*EXERCISE INSTRUCTIONS*:
Within the material below, filter for lines that hold the word "data".

*PROVIDED MATERIAL*:
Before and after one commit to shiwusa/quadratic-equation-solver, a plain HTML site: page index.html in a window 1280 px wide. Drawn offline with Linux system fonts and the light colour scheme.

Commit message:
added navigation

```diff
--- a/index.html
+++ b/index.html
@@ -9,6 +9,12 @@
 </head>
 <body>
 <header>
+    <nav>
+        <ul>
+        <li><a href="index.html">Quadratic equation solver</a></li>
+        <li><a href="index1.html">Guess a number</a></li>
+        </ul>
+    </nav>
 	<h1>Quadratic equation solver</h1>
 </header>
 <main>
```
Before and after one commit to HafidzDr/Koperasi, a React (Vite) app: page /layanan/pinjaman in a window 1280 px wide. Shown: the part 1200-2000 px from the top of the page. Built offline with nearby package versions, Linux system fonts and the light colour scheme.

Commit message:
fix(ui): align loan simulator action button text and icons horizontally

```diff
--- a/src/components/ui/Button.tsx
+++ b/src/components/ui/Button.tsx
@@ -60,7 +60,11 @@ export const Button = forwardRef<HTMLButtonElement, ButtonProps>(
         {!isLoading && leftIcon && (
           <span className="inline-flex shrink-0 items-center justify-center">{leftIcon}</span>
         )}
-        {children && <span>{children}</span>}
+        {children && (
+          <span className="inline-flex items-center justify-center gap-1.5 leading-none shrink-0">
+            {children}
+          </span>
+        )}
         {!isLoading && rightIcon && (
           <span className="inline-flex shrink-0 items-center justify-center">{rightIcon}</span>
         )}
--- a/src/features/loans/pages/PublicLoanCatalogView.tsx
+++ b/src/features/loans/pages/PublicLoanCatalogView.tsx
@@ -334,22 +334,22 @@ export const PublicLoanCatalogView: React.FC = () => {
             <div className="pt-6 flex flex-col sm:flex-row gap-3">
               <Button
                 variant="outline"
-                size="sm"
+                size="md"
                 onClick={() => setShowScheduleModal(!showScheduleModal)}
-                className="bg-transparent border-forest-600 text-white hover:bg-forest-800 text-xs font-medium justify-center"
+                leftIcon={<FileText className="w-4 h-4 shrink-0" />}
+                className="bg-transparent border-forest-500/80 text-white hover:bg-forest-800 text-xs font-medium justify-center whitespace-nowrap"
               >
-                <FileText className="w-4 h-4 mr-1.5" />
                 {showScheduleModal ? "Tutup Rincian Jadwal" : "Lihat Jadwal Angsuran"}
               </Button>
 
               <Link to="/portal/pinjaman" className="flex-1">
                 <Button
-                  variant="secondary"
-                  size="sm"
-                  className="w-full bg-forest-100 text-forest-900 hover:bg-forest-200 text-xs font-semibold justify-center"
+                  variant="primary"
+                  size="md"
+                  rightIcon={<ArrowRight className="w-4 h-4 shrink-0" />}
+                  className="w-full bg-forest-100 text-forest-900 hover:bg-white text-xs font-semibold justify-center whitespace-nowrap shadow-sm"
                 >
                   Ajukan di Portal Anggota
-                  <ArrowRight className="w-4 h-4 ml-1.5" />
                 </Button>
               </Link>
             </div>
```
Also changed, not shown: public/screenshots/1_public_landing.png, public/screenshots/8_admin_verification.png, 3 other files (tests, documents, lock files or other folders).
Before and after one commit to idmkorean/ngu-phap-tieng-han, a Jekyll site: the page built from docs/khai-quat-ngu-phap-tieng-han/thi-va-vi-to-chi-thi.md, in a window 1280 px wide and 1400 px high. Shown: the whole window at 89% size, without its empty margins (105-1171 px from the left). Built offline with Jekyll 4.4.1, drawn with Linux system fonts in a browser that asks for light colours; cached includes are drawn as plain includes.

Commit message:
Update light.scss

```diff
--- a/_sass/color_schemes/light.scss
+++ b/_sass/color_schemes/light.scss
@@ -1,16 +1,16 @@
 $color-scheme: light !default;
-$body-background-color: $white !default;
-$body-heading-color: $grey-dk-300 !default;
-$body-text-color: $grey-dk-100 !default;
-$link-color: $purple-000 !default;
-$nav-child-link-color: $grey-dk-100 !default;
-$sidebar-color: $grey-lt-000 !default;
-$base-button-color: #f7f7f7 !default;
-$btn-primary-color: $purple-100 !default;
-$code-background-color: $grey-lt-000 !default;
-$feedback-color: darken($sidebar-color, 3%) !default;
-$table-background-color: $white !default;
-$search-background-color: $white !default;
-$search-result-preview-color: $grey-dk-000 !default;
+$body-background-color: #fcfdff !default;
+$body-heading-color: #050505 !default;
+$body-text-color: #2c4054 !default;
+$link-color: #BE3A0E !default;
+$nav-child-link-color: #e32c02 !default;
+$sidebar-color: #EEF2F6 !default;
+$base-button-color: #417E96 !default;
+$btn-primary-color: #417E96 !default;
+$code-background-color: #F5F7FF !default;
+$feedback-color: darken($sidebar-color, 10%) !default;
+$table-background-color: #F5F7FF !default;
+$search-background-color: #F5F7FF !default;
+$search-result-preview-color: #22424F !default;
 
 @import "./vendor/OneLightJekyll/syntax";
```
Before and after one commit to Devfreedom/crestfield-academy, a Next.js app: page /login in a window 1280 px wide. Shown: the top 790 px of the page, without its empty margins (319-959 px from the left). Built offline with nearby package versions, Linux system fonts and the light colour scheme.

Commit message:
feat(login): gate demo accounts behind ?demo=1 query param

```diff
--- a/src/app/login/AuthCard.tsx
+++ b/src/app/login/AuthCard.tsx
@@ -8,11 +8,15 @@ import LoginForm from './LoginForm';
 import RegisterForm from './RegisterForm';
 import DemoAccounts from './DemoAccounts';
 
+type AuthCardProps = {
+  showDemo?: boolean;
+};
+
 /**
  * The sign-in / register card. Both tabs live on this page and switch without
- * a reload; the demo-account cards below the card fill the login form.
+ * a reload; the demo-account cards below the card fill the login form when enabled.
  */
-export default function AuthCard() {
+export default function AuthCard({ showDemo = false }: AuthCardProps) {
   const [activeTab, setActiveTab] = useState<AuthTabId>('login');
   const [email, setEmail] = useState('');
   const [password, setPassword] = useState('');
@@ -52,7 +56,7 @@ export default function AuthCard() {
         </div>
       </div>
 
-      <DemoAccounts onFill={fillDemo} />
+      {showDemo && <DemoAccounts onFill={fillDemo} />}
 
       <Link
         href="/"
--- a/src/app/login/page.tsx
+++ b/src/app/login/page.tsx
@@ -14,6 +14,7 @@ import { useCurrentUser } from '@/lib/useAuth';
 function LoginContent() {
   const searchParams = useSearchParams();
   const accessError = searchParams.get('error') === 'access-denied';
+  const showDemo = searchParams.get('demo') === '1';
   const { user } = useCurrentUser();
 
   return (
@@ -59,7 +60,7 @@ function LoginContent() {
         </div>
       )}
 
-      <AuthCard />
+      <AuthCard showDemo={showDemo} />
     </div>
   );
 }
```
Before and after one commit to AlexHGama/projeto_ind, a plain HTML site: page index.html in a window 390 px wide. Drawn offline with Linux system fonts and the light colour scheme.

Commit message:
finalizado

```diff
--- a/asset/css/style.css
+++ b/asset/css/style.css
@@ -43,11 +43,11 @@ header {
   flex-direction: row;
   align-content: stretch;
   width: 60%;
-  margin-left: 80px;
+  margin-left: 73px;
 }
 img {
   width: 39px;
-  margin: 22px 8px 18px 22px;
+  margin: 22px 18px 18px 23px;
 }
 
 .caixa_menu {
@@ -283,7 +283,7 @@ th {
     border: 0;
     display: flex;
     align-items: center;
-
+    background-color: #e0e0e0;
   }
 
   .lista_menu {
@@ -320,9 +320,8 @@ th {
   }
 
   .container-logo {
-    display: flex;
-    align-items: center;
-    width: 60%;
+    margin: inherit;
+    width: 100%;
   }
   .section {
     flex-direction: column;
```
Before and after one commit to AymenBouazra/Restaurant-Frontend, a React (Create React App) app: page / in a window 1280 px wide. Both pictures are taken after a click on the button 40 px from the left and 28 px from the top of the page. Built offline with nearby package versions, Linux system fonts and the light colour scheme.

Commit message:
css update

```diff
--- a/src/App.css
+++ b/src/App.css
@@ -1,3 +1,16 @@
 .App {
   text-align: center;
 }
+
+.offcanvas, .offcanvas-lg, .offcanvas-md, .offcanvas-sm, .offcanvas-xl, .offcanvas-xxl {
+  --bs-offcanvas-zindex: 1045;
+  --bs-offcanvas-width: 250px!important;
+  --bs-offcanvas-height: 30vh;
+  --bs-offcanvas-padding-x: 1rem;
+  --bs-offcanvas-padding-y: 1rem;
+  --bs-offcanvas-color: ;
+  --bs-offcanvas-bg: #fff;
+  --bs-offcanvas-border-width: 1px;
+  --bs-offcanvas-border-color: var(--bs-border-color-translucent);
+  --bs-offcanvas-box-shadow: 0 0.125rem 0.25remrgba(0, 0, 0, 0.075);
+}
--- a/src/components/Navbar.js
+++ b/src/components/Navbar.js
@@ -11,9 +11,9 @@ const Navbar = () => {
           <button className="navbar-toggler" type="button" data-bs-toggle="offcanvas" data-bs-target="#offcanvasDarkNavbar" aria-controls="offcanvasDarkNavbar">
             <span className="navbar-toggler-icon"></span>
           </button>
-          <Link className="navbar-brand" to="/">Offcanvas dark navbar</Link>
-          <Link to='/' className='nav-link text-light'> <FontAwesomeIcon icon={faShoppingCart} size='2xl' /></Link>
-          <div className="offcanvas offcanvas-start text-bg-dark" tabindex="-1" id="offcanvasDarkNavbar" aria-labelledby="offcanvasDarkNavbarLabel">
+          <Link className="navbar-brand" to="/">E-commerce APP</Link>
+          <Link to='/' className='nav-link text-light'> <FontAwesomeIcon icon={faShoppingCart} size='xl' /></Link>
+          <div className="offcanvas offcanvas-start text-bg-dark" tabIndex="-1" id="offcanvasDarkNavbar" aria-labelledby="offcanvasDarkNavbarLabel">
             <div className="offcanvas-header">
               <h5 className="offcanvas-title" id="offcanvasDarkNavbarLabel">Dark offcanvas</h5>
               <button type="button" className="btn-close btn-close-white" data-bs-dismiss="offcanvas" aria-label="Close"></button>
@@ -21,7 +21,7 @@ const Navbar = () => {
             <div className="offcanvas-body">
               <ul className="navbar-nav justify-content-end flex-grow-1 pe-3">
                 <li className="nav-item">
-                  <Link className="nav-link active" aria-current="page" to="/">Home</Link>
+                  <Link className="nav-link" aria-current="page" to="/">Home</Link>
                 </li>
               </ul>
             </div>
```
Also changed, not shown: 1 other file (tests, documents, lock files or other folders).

*RESPONSE FOR THIS EXERCISE*:
           <button className="navbar-toggler" type="button" data-bs-toggle="offcanvas" data-bs-target="#offcanvasDarkNavbar" aria-controls="offcanvasDarkNavbar">
               <button type="button" className="btn-close btn-close-white" data-bs-dismiss="offcanvas" aria-label="Close"></button>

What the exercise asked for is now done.